In IRC Two Stuart Sawyer's Cornish team on J/97, Black Dog were unstoppable all week, scoring seven wins out of eight races. Victories in both IRC Two and the Lombard J/97 UK National Championship, made them deserving winners of the coveted J-Cup overall winner’s trophy, to enthusiastic applause by all involved. “A lot of effort has gone into preparing the boat and the crew for this regatta and all of that hard work has paid off.” Smiled Stuart. “There are some great regattas in the West Country but this is by far the most competitive regatta we have raced this season and we had to be at the very top of our game to win it.” Chaz Ivill's J/97, ETB TYRES Jiggery Pokery was second in IRC 2 with Andy Howe's J/92, BlackJack in third.
In an extremely close J/105 class, just four points separated the top three boats at the end of racing on Friday. A win for Chris Jones’ Journeymaker in the final race, their third bullet of the regatta, was not enough to beat Andy Robert’s Jin & Tonic, who never placed outside of the top two throughout the three days.
You couldn't have written the script for the even more dramatic conclusion of the Lifedge J/109 UK National Championship. Going into the last day, six yachts had a chance of becoming national champion and after the final race, the top four yachts were separated by a single point. In the penultimate race, David Richards' Jumping Jellyfish was leading by a handsome margin but hit a top mark and lost seven places, whilst performing their turns. Todd Well's Je Vante went on to win the race to stake a claim for the title and everything hung on the final race. A general recall, had the race officer hoisting the Black Flag for the restart and you could feel the tension mounting.
In the last race, Iain Mackinnon's Tigh Solius II was over at the start and was disqualified and later in the race, Je Vante caught a spinnaker sheet around their prop, slowing their speed but even more drama was to follow. Tony Dickin's Jubilee led the race but David Rolfe's Shadowfax and Jumping Jellyfish were not far behind. It was too complex a picture to work out on the race course, as the leading yachts concentrated on boat speed to get through the finish line right outside the Royal Western.
Jumping Jellyfish hoisted a spinnaker in a last desperate throw of the dice to win the race but Jubilee took the gun, by just one second.
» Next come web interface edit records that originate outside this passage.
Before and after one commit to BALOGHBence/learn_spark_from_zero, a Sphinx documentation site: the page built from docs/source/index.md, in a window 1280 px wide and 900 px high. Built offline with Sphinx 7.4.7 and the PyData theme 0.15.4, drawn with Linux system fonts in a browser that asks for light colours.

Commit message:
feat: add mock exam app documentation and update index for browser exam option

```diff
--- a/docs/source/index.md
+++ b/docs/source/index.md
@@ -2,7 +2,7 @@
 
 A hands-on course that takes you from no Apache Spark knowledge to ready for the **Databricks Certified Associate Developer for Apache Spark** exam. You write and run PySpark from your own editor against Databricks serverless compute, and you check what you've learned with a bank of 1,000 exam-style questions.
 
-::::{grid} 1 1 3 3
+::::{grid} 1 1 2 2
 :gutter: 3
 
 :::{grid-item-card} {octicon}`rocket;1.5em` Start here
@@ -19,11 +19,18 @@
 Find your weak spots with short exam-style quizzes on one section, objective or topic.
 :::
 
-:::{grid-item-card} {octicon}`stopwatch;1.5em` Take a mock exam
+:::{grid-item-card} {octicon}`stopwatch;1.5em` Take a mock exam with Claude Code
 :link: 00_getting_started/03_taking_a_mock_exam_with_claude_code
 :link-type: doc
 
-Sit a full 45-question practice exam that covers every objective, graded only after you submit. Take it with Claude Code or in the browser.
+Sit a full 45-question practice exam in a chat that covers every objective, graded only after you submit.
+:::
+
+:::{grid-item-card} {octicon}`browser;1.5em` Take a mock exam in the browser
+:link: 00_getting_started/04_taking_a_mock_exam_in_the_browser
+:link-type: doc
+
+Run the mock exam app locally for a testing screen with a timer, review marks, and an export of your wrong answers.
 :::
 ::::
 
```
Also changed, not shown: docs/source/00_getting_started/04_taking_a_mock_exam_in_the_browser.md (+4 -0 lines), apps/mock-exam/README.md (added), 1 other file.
It was sometime before Shadowfax crossed the line in eighth but after doing the mathematics, Shadowfax was declared Lifedge J/109 UK National Champions on count back. Literally one second had decided the result after three days of intense racing!!
David Rolfe was too shell-shocked to speak about the win but having been thrown in the marina by his crew he managed to stutter. “I really can't believe we've done it, we are all great friends that have sailed with each other for years and this is by far the greatest moment in all that time, thank you to the organisers and all of the competitors for making this such a fantastic regatta.”
The official prize-giving was held at the National Marine Aquarium, Plymouth with a fine buffet supper celebrating the B&G J-Cup 2013. Surrounded by the UK's biggest collection of marine life, the regatta came to a close and the organisers are not aware of anyone ending up in the shark pool! The organisers would like to thank the principle sponsors of the regatta; B&G, Fusion, North Sails, Fastnet, and Grapefruit Graphics. Thanks also to our supporting sponsors SLAM, Peters & May, Lombard, RS Divers, Ocean Safety, Lifedge and Harken. Thanks for story contribution from Louay Habib. J/Cup sailing video on YouTube: http://www.youtube.com/watch?v=9obIieub90w Sailing photo credits- Tim Wright/ Photoaction.com For more B&G J/Cup Regatta sailing information